'Something new' to replace St. Matthew Anglican Church after Regina council removes heritage designation
The land where a century-old church stands in Regina's heritage neighbourhood will play host to something new after Regina city council voted unanimously to approve removing the building's heritage designation.
St. Matthew Anglican Church on Winnipeg Street was built in the 1920s in the "Gothic revival" style, but more than a century later the red-brick building is cracking, leaning and unsafe for occupation.
The church's foundation is made of brick and clay tile and was not properly designed for the soil conditions in Regina. The repairs that are required to save the building could cost $10 million and that's money the Anglican Diocese of Qu'Apelle says it simply does not have.
That's why the diocese brought the application to council. The diocese's representative, Rev. Mike Sinclair, said the removal of the heritage designation from the church provides the opportunity for "something new to be born" in its place.
"To be honest, it's a mixed bag. It means the end of an era for a beloved place of worship," Sinclair said after council's vote on Wednesday.
It's been a long road to get to this point and there is still plenty of work ahead for the diocese.
St. Matthew was designated as a municipal heritage property in 2005, but in recent years has not been used for church services and has been closed to the public.
Starting in 2018, its congregation began a process to merge with four others in Regina. They now all are part of the Immanuel Anglican Church.
Although the diocese has tried to maintain the church, it says the rehabilitation work has become too expensive. Surveyor's reports have provided cost estimates for the repairs that range from $3 million to $10 million.
Wednesday's decision to remove the St. Matthew's heritage designation -- which applied to elements of the building's exterior as well as its stain glass windows -- now clears the way for potential redevelopment.
Sinclair said the diocese will now meet with some of its partners to figure out its next steps.
A "Vision for Purpose" document that was submitted to the city shows that the future could include retaining some of the external walls and using them in a new build "that serves the needs of the neighbourhood with a community hub and mixed use rental housing."
The document is not binding, but it was enough to convince the members of city council to support the removal of the heritage designation.
Sinclair said it's important for the diocese to remain present in Regina's heritage neighbourhood.
"We've always been there," he said. "We have a relationship with the community, we have a responsibility as the diocese to look at how we best use the space that's given to us."
Rather than sell the land off to someone else to redevelop, Sinclair said the diocese want to serve as stewards and look to the community to figure out what the space's future will look like.

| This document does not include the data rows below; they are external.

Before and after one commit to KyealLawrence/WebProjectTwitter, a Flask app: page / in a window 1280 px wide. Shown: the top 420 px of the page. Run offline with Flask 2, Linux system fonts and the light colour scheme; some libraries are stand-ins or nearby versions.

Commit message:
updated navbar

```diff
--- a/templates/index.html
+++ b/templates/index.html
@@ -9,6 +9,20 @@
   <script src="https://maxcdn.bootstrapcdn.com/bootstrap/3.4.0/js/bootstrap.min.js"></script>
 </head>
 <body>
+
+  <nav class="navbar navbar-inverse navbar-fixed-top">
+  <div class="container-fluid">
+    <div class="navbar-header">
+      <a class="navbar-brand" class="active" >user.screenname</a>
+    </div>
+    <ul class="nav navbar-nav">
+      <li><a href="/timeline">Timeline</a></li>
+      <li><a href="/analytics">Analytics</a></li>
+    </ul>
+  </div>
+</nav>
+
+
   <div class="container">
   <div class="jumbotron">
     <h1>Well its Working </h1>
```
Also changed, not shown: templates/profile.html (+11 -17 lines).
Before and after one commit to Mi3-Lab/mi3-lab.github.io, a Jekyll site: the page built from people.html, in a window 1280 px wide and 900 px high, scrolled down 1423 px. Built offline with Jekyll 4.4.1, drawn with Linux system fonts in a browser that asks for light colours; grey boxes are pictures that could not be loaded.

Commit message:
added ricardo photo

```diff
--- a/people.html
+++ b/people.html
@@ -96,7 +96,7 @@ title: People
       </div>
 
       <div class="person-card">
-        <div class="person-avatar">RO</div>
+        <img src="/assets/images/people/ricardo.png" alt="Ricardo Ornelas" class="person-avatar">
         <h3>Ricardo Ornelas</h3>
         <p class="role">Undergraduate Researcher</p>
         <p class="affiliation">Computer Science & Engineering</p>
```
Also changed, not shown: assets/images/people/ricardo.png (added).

Mayor Sandra Masters said it is always unfortunate when a heritage building is lost, but stressed that this was not the fault of the diocese. It had done everything right, the mayor said, and this was a collaborative decision brought about by the effects of time and the nature of where the church was built.
"Sometimes when you're going to play catch up, it's just too far gone," Masters said.